What does a business do when its very existence is threatened? What are the strategies that undergird successful comebacks?
Anyone who has tried to pull a business out of a downward spiral will tell you it’s a soul-searching, gut-wrenching, taxing endeavor.
The key is to be very sure of the root cause of the decline in order to develop a workable turnaround strategy. And certain personality traits can prove helpful: a willingness to change, an amazing level of confidence in the ultimate success of the vision and the ability to get the rest of the team to believe in that vision.
But comebacks are possible. You have to believe again.
We found five comeback businesses with stories as instructive as they are inspiring.
To Make Socks in Vermont, You Have to Be Darn Tough – by Jim Motavalli

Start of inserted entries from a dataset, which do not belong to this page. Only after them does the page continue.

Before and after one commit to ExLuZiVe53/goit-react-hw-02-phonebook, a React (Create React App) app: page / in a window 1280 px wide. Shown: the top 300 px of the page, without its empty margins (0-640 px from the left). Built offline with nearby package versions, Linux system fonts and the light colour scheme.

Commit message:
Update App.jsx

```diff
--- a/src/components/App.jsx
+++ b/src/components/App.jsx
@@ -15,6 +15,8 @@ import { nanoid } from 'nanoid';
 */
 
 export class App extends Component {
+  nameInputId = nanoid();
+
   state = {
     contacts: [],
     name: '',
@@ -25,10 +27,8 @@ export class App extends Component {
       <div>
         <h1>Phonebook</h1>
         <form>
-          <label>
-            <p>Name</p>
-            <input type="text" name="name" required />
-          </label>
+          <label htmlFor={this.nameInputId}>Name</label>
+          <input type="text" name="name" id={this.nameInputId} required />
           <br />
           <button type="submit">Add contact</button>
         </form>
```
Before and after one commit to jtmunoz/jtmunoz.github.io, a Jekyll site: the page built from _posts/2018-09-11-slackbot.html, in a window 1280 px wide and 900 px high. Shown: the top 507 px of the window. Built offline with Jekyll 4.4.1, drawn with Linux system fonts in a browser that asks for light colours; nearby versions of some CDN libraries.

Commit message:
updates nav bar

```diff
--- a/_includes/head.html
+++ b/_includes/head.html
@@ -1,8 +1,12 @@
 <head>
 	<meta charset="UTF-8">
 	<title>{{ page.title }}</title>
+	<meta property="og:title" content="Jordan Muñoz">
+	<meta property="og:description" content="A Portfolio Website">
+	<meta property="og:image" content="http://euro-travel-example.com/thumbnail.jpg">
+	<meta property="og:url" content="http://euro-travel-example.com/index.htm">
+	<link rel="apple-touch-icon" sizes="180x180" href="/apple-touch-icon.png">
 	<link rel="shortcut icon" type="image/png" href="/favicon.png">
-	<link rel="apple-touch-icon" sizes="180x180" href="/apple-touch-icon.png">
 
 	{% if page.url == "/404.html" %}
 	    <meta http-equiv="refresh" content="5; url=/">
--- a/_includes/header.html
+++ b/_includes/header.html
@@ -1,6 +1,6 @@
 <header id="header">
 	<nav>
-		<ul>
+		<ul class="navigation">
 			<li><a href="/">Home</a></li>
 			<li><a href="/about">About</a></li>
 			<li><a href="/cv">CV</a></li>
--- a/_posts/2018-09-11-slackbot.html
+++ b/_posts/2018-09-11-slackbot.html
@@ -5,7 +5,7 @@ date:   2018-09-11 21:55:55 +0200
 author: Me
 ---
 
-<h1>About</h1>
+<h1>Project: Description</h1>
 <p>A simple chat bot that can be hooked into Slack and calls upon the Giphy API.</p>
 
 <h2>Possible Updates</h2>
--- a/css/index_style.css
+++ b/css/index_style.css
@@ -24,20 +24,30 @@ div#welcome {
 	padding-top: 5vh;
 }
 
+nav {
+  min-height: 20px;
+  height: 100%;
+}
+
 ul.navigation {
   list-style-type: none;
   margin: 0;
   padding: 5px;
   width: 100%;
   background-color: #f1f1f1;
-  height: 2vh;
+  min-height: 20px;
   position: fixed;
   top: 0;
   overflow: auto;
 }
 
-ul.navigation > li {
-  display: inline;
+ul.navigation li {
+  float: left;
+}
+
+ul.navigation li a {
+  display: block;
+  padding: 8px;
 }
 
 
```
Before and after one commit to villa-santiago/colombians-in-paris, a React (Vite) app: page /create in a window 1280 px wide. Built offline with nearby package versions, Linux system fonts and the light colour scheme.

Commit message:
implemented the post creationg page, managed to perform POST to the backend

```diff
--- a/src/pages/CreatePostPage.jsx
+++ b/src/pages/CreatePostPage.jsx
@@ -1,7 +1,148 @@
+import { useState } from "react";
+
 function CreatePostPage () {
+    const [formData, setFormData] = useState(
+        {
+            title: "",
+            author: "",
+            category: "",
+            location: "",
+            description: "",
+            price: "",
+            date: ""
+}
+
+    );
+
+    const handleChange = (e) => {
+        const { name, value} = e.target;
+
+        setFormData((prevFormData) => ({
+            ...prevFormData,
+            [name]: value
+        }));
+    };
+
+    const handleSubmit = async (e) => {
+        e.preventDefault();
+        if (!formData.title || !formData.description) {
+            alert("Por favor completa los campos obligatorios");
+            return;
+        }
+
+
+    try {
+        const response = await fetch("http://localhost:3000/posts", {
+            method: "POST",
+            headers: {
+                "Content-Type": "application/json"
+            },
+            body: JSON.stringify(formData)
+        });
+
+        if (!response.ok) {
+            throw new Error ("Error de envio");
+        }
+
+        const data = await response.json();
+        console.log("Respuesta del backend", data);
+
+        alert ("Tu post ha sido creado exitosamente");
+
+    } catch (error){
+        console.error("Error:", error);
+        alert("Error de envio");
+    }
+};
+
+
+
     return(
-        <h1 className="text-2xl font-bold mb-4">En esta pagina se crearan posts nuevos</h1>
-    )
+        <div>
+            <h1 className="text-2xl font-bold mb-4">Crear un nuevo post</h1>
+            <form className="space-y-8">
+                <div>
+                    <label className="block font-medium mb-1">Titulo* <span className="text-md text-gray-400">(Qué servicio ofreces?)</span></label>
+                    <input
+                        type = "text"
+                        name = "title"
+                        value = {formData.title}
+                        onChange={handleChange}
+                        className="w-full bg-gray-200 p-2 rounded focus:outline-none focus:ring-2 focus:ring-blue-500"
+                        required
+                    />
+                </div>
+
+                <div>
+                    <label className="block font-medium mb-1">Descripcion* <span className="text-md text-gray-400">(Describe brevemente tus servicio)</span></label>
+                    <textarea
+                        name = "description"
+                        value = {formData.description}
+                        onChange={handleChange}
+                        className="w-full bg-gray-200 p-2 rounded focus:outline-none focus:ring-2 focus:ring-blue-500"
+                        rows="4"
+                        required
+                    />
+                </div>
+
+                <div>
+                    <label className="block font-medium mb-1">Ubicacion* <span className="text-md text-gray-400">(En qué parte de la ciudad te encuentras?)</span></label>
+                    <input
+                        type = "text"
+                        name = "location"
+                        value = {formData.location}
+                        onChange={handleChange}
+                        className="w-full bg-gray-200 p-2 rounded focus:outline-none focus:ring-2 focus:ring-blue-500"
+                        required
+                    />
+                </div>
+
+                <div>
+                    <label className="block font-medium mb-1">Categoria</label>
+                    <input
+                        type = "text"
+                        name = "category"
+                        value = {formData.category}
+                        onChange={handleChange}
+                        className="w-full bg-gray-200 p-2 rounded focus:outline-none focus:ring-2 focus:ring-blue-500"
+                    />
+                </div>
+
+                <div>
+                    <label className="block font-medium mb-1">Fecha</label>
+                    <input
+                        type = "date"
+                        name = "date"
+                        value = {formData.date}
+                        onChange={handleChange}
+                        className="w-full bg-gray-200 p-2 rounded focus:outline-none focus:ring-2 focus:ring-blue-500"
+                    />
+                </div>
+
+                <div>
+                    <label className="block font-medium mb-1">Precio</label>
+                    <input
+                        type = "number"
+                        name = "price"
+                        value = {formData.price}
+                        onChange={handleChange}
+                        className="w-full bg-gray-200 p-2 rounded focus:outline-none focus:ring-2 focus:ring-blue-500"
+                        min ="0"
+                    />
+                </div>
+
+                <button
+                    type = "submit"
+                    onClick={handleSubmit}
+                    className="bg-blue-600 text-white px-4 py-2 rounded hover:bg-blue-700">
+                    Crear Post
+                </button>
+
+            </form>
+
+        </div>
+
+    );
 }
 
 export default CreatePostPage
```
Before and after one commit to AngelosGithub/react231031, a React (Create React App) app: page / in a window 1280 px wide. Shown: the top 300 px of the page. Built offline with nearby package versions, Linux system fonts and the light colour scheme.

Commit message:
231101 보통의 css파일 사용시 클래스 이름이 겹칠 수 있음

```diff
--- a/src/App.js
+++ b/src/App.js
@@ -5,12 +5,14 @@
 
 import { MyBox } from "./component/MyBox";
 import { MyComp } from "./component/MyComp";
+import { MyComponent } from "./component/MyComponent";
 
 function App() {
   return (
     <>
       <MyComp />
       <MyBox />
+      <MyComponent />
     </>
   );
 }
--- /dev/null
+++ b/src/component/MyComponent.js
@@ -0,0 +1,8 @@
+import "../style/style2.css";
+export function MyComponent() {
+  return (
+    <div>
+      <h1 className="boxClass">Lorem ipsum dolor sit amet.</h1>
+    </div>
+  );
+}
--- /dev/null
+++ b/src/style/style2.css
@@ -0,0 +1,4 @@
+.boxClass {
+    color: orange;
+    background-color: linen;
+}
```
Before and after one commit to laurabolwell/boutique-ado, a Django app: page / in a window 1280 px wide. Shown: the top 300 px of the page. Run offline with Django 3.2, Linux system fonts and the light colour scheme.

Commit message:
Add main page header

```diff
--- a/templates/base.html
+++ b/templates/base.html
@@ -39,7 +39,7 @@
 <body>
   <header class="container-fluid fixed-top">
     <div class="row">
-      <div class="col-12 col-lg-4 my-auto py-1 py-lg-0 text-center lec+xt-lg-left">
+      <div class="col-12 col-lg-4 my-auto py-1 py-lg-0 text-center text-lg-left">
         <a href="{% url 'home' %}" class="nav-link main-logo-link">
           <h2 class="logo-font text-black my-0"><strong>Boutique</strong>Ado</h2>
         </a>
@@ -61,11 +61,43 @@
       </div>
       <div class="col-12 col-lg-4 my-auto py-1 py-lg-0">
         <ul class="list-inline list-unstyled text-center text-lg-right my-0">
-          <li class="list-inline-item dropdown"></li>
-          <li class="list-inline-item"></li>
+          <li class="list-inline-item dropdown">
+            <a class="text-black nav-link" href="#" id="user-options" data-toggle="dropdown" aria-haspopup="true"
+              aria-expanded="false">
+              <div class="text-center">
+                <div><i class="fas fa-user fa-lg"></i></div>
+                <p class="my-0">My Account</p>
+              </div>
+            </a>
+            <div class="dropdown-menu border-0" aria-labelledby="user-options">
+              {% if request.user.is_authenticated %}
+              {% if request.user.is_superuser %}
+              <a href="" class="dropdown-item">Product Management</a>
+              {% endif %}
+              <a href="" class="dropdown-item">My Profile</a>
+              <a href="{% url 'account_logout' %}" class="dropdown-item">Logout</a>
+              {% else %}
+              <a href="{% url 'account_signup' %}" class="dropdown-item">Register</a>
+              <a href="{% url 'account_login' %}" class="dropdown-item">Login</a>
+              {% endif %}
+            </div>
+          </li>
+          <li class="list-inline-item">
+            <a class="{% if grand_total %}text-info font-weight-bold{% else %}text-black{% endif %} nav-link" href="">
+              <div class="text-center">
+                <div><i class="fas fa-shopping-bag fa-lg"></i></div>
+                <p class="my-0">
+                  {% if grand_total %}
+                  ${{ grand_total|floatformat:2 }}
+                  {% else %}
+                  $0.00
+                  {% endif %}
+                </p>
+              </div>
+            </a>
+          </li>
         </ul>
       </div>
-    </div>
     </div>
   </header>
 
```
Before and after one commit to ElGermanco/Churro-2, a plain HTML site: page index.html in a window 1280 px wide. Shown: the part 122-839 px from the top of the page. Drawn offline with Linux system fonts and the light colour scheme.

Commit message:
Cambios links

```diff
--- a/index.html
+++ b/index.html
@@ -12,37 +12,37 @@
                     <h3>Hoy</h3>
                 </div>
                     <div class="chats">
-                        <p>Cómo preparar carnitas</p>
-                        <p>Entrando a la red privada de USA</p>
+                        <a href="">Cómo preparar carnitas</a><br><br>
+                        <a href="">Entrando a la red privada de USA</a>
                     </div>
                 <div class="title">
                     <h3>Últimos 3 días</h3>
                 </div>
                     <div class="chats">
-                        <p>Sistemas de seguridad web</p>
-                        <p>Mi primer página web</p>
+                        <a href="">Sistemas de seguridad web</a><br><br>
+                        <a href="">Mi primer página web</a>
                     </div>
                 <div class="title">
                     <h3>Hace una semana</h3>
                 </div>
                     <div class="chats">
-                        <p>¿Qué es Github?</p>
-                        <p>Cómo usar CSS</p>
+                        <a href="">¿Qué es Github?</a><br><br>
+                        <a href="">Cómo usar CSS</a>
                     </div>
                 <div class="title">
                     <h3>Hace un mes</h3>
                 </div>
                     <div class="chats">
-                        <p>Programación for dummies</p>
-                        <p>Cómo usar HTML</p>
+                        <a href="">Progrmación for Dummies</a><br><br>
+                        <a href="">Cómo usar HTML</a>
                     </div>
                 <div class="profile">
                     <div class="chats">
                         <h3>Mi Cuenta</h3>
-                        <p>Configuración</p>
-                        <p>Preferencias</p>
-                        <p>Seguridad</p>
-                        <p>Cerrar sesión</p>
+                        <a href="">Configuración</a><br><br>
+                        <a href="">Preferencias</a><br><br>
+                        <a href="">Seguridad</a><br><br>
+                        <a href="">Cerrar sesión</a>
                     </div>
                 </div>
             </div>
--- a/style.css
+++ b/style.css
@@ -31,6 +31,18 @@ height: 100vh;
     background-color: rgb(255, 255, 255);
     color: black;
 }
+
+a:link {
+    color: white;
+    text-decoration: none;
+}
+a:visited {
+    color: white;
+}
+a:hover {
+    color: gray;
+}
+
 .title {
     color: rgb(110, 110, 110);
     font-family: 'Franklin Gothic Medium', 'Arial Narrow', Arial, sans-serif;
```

Out of Katrina’s Wreckage, a New Business Model – by Lisa Monti
An Iconic Seattle Bookstore Owner Faces a Move-or-Die Decision – by Rebekah Denn
Leveled by a Tornado, a Community and a Business Rebuild – by Aaron Barnhart
Tips For a Comeback
Don’t go it alone. When things are toughest, many business leaders isolate themselves. That’s precisely the wrong response, since it’s nearly impossible to be creative in a vacuum, says executive coach Michelle Randall. Talk with coaches, mentors and members of your team. “When things do turn around, the leaders who do this have created a more trusted team than ever before,” says Randall, the principal of Enriching Leadership International, a global management consultancy.
Turn vendors into allies. Ask for more generous terms and programs while always positioning them as being in the vendors’ best interest—because they are.
Get focused. “People I’ve seen stage successful comebacks were completely focused on the desired outcome. As a result,” Randall says, “they sought any course of action that would get them there.”
Be flexible. “My clients who have pulled off the most successful comebacks have been relentless in their belief that they could do it. As a result they were flexible in finding opportunities and marshaled the people around them to create extraordinary results.”
Don’t wallow in self-pity. “People I’ve seen be less successful got mired down in why-me thinking. That victim mentality wasted time and energy and made them overly apologetic with vendors, customers and employees instead of acting like peers.”
Remember, Randall says: “Every real business has been through plenty of crises. It’s what they do when that happens that defines them.”